START Exercise data

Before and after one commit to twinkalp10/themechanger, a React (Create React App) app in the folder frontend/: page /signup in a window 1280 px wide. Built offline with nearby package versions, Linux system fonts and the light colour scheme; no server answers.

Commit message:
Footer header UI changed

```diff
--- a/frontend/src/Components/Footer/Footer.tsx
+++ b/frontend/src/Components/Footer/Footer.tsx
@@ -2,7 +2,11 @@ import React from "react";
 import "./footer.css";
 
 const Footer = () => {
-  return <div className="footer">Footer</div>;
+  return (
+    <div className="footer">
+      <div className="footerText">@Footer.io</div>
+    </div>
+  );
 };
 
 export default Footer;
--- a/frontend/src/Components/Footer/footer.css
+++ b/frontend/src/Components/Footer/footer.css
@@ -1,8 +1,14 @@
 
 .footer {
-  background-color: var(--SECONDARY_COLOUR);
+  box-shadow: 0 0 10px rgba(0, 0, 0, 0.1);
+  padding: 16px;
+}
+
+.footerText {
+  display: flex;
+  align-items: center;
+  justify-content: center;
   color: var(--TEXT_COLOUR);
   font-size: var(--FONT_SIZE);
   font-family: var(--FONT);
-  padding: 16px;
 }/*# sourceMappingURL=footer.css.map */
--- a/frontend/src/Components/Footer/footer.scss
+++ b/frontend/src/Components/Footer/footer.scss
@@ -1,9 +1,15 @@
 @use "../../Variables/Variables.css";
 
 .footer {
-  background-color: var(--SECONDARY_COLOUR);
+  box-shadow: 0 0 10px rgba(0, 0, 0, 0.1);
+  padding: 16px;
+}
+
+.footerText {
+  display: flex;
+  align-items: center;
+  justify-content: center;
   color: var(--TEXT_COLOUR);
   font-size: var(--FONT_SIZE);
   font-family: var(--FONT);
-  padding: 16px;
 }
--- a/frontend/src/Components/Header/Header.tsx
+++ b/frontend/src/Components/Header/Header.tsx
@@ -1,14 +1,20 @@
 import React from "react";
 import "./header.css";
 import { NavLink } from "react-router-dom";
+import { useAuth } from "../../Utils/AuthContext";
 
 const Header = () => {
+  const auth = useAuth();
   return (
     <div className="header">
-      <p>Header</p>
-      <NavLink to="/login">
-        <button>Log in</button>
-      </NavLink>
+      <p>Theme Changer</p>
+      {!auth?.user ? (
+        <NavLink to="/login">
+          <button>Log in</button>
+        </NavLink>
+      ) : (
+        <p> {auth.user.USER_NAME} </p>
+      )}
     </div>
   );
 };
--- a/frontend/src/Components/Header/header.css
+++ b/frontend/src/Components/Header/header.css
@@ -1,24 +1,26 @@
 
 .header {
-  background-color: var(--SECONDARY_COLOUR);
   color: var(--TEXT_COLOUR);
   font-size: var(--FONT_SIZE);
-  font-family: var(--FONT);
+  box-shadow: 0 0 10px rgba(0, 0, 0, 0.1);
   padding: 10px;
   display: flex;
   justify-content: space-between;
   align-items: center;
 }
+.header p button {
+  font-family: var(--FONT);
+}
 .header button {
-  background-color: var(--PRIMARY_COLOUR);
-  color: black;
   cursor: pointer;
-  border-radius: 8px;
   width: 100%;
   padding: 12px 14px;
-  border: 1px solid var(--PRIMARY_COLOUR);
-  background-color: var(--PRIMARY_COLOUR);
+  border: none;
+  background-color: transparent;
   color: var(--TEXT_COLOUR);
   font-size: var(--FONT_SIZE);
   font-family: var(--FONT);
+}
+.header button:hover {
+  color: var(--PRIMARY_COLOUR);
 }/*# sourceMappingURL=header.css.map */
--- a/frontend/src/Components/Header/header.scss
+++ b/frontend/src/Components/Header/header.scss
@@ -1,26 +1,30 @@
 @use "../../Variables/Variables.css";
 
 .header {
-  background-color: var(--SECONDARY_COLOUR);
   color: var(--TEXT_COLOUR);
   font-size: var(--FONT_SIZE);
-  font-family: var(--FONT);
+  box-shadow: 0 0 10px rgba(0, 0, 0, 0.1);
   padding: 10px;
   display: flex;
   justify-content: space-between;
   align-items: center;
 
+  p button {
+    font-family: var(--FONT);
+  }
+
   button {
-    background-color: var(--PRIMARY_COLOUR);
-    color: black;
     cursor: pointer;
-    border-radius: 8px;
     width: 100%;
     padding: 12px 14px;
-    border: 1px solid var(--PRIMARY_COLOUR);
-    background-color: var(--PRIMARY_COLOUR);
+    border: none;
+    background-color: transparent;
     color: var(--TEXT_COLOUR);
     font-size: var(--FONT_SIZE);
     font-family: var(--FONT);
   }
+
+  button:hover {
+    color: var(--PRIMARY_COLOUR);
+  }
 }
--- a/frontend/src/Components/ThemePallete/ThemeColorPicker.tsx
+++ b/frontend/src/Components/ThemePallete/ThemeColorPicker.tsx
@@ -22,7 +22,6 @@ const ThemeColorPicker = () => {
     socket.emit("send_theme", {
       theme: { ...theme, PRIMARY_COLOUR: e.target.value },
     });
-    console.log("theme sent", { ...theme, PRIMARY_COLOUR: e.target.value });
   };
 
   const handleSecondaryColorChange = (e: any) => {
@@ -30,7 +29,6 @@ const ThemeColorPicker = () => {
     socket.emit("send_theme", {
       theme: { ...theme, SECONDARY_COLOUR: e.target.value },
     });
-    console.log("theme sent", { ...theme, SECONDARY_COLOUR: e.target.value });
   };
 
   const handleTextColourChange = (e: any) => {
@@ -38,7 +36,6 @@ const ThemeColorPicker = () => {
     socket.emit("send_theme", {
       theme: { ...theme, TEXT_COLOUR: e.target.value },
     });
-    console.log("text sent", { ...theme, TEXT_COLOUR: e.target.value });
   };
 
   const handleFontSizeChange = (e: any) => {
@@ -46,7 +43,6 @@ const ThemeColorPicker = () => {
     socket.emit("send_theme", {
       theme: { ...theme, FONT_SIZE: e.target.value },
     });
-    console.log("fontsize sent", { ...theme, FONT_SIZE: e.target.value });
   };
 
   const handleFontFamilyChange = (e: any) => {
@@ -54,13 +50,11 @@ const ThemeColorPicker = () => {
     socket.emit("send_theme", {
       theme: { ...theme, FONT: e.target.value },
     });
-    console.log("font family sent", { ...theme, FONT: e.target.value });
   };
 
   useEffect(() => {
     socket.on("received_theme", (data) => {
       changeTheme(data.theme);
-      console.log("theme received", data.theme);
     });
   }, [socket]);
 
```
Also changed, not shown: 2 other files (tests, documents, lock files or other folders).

END Exercise data

» **Your assignment**: Make a copy of each line in the records that has the word "const".

» **Written solution**:
 const Footer = () => {
 const Header = () => {
+  const auth = useAuth();
@@ -22,7 +22,6 @@ const ThemeColorPicker = () => {
   const handleSecondaryColorChange = (e: any) => {
@@ -30,7 +29,6 @@ const ThemeColorPicker = () => {
   const handleTextColourChange = (e: any) => {
@@ -38,7 +36,6 @@ const ThemeColorPicker = () => {
   const handleFontSizeChange = (e: any) => {
@@ -46,7 +43,6 @@ const ThemeColorPicker = () => {
   const handleFontFamilyChange = (e: any) => {
@@ -54,13 +50,11 @@ const ThemeColorPicker = () => {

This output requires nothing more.